§ Task prompt:
Which lines in the records below contain the word "Date"? Copy each of them.

Records from a data collection

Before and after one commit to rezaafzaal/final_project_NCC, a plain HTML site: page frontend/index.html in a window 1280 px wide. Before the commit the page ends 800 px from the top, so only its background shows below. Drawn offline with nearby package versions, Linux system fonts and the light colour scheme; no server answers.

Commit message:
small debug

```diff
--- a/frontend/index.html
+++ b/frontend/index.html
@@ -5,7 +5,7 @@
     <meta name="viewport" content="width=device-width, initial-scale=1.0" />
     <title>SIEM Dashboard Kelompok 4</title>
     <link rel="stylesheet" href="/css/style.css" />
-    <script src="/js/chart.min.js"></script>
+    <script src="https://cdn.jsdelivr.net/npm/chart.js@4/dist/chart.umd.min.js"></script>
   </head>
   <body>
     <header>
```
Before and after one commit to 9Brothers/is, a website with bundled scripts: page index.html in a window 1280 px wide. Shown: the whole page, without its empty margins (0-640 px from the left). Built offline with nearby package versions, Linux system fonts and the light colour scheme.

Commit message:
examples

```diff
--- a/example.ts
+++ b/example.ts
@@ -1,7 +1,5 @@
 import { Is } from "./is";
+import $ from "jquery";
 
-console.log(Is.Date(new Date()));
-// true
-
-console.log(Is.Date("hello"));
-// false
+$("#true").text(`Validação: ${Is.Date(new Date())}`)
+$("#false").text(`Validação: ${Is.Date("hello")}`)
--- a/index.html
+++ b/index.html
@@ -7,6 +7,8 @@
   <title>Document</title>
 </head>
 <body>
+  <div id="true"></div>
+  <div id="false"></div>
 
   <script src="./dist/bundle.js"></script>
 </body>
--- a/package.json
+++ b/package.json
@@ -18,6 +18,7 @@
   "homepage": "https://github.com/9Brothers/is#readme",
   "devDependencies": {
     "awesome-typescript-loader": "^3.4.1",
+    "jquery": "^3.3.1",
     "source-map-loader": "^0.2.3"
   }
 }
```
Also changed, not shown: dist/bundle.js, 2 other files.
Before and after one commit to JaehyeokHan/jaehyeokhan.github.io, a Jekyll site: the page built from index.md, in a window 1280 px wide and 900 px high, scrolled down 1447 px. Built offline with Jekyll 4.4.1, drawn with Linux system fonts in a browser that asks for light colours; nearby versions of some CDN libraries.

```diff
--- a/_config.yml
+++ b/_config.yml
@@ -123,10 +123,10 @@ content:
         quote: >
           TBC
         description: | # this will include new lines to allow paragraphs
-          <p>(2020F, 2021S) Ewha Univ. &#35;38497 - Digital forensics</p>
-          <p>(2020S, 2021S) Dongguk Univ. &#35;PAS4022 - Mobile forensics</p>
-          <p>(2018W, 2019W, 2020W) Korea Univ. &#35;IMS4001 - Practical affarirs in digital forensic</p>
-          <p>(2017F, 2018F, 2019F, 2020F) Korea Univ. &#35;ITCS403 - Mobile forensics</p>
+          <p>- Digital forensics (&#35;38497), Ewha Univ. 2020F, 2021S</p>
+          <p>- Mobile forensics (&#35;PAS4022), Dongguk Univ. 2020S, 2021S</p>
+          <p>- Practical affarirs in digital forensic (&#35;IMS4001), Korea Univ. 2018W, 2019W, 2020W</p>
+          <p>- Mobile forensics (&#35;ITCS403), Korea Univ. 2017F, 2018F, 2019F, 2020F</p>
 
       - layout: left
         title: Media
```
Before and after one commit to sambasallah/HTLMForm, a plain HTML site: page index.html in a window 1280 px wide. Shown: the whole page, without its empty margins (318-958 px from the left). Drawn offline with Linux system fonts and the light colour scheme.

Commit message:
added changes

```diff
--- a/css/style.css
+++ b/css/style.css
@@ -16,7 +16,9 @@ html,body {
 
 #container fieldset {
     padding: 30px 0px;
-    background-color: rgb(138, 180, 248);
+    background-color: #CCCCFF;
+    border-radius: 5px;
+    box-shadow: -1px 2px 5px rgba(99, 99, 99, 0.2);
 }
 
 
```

§ Exercise solution:
-console.log(Is.Date(new Date()));
-console.log(Is.Date("hello"));
+$("#true").text(`Validação: ${Is.Date(new Date())}`)
+$("#false").text(`Validação: ${Is.Date("hello")}`)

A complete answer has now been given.